REQUIREMENT »
Search the entries for the word "Antarctica" and copy each line that has it.
___ EXERCISE MATERIAL
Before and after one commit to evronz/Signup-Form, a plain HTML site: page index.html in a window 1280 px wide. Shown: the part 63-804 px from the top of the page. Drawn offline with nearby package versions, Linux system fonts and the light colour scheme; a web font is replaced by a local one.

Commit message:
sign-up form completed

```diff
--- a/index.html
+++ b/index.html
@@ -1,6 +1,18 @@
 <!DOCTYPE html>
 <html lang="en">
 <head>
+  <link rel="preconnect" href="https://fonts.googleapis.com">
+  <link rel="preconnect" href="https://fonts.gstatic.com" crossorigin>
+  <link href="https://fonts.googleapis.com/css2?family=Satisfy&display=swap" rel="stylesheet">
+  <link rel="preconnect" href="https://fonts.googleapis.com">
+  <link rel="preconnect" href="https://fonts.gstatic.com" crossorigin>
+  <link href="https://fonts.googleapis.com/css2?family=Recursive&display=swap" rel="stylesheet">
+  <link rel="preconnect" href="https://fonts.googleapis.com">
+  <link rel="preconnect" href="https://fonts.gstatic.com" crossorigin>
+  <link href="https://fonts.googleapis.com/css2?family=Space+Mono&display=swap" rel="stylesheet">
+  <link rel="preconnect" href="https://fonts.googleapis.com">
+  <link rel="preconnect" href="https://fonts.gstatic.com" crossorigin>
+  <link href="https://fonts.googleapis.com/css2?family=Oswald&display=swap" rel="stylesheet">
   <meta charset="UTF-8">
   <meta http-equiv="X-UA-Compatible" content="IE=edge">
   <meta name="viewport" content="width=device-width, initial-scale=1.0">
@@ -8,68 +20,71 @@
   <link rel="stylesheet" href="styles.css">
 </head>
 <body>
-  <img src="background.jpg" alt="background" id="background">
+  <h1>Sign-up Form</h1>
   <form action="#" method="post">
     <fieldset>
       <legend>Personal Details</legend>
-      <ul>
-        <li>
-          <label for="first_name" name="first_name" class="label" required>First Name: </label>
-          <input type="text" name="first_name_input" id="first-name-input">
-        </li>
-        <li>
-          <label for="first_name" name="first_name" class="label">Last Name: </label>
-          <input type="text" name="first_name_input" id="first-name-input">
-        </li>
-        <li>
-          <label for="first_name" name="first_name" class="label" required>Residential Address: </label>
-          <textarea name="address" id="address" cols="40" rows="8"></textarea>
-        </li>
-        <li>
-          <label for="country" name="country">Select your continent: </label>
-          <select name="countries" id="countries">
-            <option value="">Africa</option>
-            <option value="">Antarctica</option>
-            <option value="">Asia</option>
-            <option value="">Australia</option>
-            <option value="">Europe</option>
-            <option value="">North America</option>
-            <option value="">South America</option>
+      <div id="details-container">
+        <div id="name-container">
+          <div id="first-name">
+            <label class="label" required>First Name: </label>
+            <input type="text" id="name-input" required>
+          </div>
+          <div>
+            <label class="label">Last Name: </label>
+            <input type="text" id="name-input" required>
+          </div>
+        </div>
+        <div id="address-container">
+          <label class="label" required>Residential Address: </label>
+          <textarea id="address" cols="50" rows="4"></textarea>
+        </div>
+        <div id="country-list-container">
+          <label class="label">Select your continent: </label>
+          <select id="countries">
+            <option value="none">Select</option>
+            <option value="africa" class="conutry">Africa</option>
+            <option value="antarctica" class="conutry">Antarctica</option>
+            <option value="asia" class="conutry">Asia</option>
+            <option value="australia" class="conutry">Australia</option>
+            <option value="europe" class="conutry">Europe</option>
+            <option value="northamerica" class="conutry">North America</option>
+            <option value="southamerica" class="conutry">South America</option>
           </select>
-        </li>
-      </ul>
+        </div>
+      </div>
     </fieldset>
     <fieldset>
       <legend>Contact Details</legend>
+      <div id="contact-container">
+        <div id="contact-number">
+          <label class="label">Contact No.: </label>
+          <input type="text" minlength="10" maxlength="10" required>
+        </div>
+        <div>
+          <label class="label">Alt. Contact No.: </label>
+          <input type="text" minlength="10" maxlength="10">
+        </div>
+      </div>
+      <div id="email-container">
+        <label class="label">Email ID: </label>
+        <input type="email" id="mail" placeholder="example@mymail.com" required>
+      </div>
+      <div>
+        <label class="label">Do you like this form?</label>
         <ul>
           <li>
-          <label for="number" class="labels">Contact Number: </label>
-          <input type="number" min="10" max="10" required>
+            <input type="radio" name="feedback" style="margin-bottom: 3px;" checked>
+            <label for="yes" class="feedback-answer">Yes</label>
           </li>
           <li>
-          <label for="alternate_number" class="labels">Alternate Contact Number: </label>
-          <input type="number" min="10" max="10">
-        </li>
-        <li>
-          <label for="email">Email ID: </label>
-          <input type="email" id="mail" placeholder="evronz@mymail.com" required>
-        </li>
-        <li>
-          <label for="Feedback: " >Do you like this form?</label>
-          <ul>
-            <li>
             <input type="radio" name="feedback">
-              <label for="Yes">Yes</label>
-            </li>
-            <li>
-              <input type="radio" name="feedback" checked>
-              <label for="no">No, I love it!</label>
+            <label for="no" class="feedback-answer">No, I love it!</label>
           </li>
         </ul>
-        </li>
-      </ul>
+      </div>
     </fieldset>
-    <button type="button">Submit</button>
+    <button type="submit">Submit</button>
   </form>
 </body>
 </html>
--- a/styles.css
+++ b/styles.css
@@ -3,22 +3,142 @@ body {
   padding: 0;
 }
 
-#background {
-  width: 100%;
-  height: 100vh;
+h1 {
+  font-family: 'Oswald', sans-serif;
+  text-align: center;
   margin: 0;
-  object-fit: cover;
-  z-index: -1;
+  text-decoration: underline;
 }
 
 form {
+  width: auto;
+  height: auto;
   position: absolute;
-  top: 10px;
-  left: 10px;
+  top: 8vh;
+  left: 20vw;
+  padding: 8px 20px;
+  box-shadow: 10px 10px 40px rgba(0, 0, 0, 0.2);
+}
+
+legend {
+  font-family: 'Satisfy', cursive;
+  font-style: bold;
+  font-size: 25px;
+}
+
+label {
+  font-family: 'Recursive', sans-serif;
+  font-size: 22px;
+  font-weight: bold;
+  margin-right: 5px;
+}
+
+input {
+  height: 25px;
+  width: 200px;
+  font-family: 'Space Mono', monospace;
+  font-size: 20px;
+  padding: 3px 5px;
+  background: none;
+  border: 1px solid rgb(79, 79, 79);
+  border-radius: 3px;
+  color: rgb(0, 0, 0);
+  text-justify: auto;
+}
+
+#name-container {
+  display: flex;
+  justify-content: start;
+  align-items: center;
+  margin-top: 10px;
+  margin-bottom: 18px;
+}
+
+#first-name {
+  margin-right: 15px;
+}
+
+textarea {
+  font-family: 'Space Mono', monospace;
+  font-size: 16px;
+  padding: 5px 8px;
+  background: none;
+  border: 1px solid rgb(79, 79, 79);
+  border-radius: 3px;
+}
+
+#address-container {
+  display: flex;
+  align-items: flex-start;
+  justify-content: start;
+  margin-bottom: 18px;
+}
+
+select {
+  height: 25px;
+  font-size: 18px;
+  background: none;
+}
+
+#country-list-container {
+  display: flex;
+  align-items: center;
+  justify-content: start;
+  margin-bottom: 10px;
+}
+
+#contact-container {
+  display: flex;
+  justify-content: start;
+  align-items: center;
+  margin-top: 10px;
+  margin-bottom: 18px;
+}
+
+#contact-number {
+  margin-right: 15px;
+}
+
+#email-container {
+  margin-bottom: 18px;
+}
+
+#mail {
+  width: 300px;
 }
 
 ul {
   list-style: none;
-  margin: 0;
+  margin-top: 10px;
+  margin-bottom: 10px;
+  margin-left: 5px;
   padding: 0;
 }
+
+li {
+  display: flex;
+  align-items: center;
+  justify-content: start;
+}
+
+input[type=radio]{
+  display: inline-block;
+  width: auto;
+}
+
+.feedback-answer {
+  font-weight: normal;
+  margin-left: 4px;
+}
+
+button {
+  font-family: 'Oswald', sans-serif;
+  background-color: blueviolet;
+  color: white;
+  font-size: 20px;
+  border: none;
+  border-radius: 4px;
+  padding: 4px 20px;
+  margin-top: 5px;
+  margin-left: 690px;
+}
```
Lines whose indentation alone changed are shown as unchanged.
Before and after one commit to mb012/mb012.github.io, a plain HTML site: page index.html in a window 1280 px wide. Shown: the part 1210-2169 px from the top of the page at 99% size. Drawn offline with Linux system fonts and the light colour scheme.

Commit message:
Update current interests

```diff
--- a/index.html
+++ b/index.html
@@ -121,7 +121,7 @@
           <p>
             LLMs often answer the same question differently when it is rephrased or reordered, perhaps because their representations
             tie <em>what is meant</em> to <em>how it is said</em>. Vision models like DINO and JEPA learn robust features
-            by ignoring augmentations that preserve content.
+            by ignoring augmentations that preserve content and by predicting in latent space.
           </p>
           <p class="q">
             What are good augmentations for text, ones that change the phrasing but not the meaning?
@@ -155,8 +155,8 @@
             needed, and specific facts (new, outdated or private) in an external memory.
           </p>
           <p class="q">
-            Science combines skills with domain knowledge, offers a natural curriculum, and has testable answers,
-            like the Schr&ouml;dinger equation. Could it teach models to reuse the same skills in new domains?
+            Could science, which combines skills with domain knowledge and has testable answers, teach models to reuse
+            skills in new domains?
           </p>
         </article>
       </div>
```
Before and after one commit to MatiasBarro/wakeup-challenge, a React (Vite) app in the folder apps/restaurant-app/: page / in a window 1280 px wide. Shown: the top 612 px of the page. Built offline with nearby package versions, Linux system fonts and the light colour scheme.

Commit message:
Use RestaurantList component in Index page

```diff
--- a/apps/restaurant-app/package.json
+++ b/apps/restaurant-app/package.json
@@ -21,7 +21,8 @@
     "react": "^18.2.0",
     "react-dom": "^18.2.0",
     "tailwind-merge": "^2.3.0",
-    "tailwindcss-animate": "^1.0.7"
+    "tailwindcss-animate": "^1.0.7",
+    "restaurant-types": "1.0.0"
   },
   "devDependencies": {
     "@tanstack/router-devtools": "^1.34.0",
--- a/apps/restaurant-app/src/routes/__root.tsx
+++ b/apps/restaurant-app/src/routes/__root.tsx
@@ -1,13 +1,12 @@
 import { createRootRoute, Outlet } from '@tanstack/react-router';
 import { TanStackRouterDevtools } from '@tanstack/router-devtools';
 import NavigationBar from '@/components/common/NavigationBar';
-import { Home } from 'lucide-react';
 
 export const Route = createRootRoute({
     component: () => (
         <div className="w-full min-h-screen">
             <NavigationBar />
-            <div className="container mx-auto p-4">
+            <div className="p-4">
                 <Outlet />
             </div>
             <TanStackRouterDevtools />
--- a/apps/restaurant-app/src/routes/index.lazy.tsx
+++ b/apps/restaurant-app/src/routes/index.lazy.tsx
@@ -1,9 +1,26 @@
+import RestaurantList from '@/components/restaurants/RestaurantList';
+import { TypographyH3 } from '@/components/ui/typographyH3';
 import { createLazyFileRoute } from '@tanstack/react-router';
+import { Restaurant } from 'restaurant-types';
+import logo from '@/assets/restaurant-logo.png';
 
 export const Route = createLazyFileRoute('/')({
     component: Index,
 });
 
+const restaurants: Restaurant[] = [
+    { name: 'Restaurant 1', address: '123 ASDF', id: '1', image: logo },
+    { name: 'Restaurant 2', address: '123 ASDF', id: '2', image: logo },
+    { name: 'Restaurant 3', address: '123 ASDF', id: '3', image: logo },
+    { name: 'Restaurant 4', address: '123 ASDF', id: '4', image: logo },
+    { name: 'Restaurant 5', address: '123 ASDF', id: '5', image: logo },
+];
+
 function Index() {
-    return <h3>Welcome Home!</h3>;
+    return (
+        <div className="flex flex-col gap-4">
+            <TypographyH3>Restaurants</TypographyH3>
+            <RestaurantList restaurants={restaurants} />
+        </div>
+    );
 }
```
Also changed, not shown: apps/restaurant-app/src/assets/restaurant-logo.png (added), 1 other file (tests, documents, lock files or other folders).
______
EXERCISE OUTPUT »
-            <option value="">Antarctica</option>
+            <option value="antarctica" class="conutry">Antarctica</option>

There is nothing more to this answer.